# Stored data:
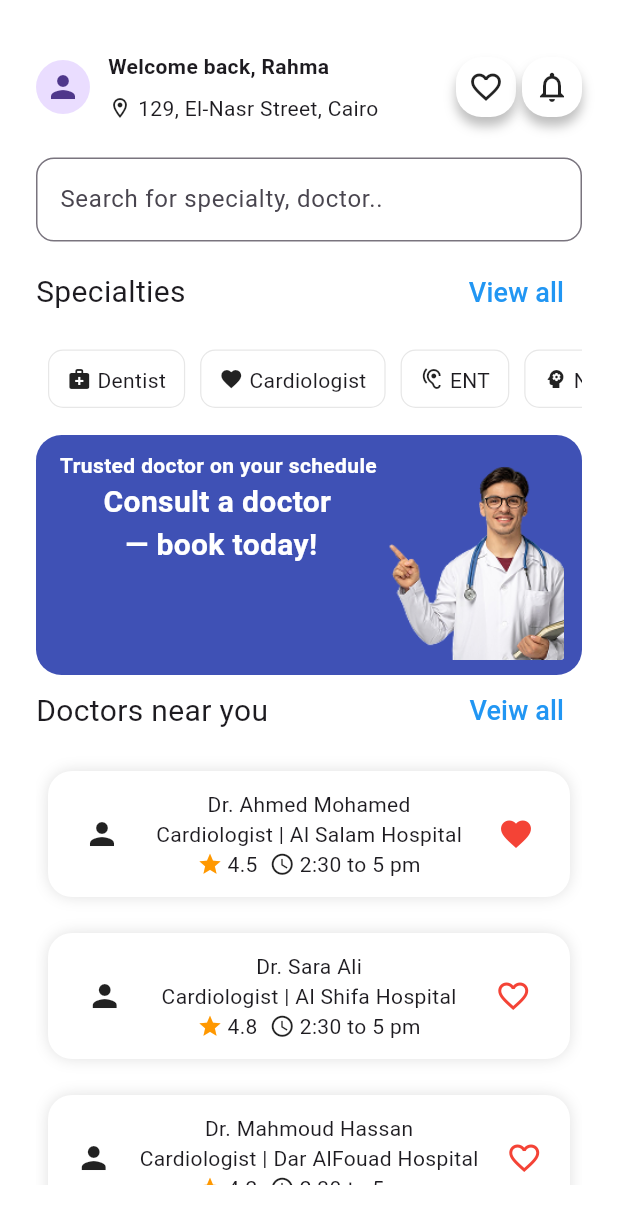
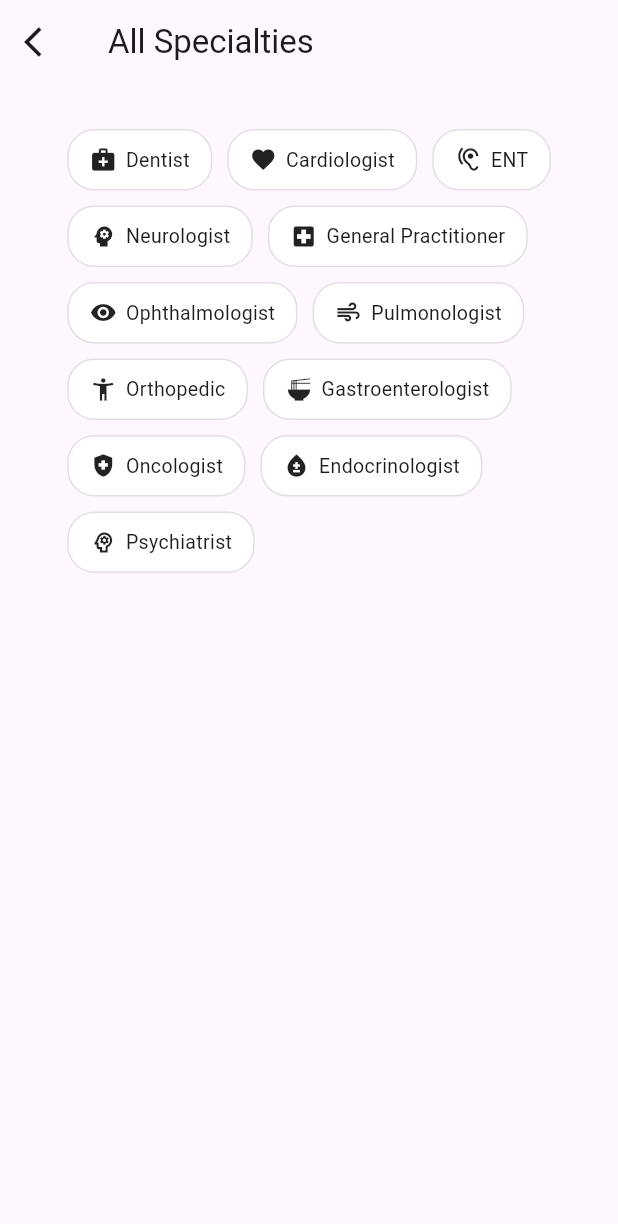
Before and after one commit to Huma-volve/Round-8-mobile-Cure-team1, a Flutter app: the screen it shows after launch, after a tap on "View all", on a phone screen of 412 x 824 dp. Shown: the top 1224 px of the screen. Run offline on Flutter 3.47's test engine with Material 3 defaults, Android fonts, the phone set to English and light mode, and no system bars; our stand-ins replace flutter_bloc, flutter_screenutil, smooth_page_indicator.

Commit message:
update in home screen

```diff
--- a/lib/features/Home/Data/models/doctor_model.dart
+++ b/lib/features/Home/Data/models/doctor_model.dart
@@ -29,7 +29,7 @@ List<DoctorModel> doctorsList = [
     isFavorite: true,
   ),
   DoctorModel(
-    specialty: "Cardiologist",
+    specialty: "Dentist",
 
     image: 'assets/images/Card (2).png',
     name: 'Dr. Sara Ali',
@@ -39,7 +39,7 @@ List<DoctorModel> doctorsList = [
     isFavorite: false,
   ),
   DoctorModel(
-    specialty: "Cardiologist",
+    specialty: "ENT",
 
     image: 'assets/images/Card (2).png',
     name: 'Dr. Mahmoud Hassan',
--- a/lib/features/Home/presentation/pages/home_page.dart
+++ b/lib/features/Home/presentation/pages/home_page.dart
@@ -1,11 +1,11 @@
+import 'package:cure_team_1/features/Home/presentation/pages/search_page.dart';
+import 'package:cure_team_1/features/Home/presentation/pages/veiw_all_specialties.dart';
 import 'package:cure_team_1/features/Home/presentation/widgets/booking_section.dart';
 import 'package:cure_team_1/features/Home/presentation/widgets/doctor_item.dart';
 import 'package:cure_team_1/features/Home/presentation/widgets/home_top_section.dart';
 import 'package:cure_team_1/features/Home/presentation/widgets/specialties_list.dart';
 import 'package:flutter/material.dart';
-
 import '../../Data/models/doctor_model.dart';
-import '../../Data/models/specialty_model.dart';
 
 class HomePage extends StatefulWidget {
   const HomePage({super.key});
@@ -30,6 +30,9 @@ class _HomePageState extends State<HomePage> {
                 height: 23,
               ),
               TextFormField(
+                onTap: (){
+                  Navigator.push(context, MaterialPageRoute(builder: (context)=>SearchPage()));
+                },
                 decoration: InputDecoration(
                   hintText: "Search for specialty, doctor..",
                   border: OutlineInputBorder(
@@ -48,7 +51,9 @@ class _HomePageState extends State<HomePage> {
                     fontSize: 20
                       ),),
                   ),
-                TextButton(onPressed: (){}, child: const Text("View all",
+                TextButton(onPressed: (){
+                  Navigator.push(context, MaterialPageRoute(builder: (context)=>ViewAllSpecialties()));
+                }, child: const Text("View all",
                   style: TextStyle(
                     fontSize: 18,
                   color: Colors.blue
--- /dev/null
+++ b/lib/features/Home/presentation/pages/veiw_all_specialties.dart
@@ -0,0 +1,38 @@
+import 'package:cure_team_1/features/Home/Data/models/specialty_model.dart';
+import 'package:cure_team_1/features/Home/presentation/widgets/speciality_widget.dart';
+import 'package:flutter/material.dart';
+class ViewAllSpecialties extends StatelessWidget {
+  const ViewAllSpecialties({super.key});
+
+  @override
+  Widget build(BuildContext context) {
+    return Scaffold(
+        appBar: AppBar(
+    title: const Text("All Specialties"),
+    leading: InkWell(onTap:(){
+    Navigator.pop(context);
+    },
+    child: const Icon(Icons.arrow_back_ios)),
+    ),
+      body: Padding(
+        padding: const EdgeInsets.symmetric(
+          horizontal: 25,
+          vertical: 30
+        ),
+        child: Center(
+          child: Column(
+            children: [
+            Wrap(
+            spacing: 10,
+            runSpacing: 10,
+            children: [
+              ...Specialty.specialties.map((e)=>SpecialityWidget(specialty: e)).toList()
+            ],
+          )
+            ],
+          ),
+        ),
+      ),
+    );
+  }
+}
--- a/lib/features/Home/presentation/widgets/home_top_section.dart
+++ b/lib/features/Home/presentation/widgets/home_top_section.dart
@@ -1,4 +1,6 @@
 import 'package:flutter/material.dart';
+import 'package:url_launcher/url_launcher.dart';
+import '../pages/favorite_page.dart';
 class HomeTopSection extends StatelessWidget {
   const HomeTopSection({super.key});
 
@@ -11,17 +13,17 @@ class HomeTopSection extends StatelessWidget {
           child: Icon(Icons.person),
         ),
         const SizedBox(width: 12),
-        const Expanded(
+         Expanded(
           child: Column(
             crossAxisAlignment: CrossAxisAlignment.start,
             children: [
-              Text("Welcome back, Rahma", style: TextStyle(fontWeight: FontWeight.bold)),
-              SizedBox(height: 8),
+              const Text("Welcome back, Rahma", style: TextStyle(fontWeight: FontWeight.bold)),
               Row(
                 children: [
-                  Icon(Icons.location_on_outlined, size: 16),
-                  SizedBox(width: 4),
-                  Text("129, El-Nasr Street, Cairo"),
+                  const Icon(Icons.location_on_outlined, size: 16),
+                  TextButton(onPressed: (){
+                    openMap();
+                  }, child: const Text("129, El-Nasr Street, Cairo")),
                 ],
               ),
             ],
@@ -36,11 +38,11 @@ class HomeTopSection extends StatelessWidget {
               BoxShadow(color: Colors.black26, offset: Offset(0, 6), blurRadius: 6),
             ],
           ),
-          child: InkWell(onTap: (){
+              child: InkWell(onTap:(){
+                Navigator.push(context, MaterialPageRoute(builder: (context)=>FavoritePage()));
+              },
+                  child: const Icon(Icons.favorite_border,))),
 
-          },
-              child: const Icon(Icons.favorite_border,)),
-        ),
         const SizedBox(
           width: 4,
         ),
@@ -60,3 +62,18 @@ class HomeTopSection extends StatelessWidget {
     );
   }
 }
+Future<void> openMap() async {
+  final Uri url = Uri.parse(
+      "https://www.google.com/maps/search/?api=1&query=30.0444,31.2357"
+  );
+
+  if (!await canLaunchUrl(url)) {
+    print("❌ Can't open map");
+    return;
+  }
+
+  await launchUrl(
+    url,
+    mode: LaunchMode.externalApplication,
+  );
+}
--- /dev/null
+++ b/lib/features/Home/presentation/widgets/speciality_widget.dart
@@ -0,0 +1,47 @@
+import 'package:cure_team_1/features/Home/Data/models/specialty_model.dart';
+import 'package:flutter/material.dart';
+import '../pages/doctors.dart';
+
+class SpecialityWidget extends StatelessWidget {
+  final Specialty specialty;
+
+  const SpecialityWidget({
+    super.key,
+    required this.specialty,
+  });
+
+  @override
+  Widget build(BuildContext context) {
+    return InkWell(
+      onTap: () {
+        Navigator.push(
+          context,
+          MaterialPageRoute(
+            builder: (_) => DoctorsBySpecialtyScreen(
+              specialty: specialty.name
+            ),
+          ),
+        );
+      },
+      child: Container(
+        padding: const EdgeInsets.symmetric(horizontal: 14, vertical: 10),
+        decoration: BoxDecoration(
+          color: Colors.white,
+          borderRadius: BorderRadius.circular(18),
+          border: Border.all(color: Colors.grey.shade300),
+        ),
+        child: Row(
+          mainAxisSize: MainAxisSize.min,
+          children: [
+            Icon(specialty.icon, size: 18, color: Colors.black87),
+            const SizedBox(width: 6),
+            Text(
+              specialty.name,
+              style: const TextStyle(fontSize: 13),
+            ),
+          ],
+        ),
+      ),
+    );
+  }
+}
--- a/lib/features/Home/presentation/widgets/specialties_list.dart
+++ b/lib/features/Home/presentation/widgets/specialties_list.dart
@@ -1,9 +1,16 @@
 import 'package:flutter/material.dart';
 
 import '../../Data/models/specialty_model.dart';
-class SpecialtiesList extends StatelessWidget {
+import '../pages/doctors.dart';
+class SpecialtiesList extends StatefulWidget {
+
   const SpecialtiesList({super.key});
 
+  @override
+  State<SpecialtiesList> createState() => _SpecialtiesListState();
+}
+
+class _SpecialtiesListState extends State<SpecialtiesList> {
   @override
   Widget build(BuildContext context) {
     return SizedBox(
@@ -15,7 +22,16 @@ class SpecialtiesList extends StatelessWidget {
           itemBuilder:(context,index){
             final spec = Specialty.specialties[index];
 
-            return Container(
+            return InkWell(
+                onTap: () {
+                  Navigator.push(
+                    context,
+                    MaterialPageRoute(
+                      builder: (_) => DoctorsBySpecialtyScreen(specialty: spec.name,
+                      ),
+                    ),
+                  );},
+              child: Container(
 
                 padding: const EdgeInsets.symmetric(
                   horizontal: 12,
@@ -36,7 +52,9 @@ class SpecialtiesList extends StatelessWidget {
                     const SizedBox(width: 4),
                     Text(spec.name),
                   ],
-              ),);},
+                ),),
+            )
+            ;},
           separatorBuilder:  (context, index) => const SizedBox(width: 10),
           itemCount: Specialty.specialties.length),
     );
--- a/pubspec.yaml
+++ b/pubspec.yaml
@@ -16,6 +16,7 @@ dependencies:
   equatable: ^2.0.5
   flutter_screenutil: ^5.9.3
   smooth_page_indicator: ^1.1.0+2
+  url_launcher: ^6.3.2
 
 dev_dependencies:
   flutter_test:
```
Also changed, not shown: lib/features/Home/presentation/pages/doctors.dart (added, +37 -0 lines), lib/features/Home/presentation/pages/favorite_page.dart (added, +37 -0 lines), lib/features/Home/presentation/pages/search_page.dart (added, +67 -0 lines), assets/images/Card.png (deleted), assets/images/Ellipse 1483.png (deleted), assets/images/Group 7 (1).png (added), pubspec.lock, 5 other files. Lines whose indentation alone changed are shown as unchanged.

---

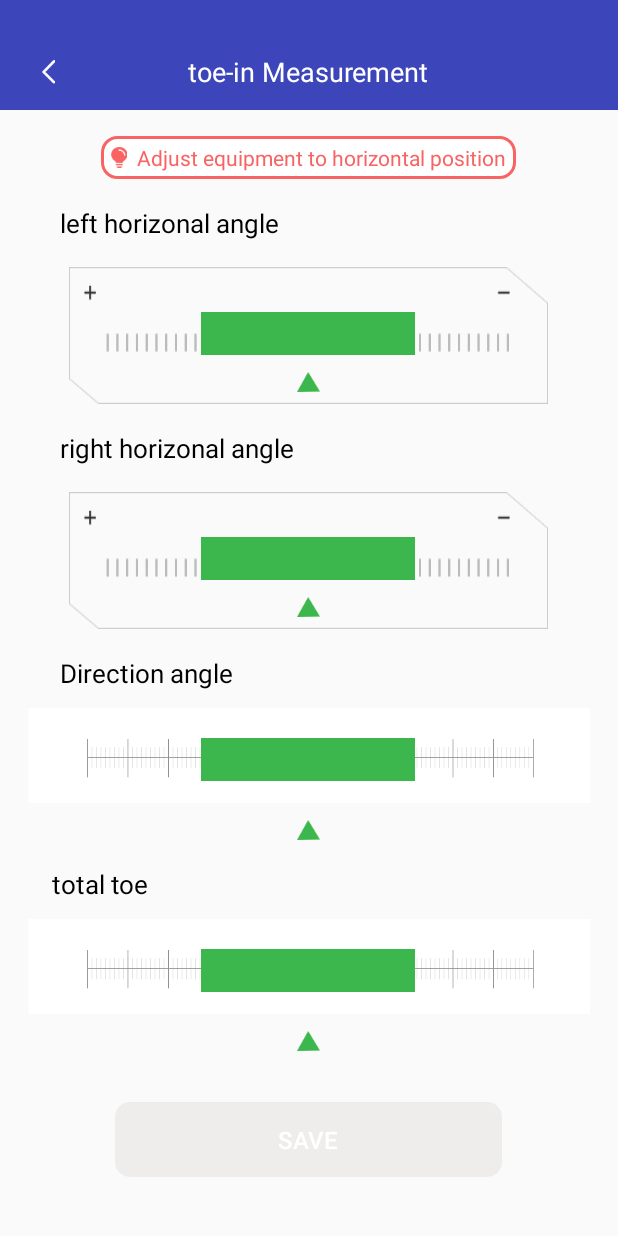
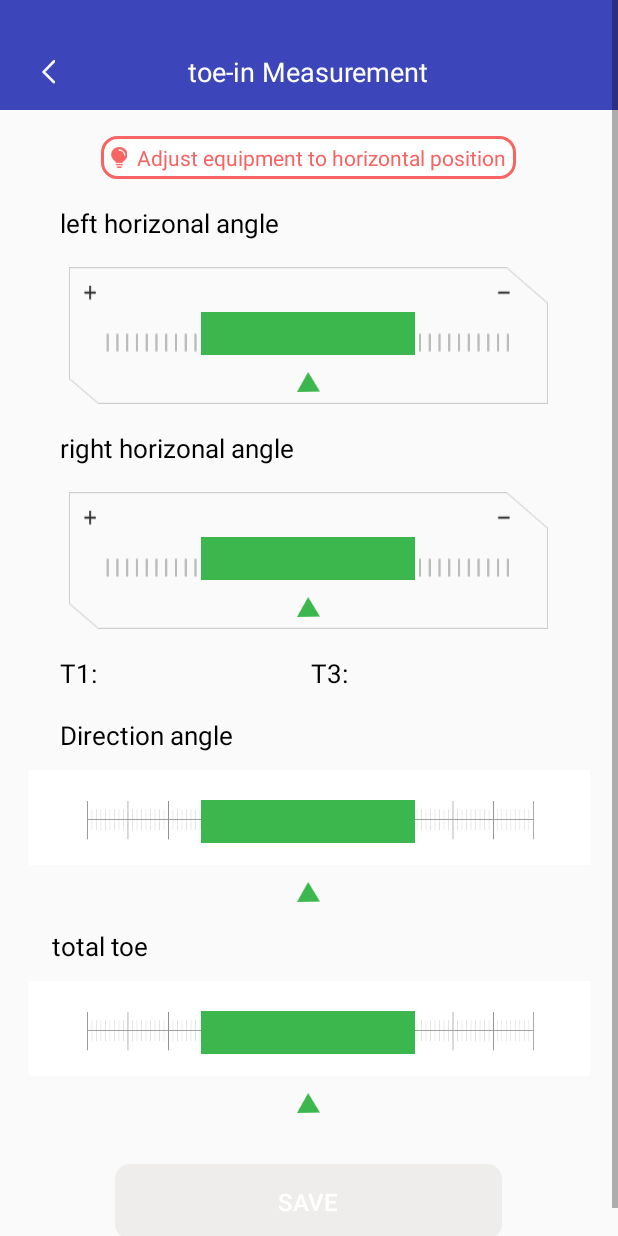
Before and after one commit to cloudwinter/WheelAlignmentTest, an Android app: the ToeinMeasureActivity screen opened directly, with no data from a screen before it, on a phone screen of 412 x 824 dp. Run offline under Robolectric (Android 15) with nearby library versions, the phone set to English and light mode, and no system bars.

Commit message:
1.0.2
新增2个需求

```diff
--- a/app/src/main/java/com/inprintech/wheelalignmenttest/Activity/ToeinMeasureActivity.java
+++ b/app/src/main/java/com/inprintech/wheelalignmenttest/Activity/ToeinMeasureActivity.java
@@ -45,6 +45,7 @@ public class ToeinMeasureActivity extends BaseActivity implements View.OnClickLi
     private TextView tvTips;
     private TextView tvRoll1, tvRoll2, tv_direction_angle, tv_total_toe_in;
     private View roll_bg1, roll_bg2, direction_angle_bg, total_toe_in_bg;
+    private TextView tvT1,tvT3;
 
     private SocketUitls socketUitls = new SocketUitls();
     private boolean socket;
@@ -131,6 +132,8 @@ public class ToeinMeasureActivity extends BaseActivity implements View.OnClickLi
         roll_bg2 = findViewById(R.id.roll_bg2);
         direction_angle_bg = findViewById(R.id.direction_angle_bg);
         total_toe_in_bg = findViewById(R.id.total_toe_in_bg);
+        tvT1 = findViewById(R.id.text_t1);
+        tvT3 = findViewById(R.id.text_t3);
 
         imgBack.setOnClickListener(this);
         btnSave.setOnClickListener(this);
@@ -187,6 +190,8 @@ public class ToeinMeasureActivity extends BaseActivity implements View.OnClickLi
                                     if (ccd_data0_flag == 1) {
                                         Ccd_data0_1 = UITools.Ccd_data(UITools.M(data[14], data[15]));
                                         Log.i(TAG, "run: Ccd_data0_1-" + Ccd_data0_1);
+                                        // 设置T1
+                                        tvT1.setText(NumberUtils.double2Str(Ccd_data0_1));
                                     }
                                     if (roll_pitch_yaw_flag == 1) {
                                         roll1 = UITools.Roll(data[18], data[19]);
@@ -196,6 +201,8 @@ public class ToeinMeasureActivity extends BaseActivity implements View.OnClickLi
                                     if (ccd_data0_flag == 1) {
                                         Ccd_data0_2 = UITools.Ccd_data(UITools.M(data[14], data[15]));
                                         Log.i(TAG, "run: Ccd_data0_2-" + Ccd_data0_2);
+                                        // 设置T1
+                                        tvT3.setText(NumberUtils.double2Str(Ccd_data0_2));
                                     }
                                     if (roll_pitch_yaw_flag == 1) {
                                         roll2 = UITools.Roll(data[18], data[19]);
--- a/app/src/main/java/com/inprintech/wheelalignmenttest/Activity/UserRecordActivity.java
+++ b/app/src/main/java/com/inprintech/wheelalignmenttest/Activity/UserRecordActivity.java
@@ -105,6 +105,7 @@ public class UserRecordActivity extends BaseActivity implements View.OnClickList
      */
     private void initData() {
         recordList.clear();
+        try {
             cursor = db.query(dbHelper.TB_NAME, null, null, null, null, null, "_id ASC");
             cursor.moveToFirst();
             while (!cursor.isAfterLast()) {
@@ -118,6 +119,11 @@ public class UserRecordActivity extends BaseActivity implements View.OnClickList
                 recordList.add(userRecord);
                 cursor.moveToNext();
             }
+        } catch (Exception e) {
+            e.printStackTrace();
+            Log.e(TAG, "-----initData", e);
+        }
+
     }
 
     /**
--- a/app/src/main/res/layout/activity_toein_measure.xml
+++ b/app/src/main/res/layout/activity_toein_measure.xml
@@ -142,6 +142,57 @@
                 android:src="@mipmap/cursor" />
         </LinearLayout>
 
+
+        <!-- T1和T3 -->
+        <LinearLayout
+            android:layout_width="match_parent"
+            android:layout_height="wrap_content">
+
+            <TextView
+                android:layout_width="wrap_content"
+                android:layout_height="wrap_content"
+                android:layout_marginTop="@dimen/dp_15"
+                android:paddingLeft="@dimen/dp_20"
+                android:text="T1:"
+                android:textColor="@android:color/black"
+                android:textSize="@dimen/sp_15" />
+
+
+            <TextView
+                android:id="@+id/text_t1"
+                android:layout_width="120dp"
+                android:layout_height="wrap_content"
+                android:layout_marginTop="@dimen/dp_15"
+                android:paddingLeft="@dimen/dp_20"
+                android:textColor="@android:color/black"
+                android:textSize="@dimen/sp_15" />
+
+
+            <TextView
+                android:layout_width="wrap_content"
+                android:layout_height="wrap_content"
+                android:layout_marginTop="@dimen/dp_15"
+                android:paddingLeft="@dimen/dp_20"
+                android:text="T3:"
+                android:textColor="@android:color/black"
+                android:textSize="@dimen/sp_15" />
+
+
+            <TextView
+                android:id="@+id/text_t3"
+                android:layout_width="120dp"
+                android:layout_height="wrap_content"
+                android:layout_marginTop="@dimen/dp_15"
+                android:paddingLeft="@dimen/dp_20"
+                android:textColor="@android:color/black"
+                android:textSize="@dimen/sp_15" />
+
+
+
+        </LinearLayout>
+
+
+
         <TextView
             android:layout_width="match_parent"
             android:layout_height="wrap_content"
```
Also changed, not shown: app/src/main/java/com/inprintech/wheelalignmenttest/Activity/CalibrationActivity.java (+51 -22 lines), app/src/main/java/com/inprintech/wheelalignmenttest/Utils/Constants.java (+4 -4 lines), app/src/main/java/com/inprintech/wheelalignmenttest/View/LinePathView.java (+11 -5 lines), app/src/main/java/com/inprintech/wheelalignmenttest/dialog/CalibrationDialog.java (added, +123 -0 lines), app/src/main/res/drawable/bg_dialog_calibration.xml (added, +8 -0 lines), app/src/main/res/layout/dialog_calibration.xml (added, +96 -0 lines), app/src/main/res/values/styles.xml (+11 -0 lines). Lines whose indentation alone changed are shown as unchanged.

# TASK OBJECTIVE:
Pick out every line above that contains the word "return" and copy it.

# RESPONSE AREA:
+    return Scaffold(
+    return;
+    return InkWell(
     return SizedBox(
-            return Container(
+            return InkWell(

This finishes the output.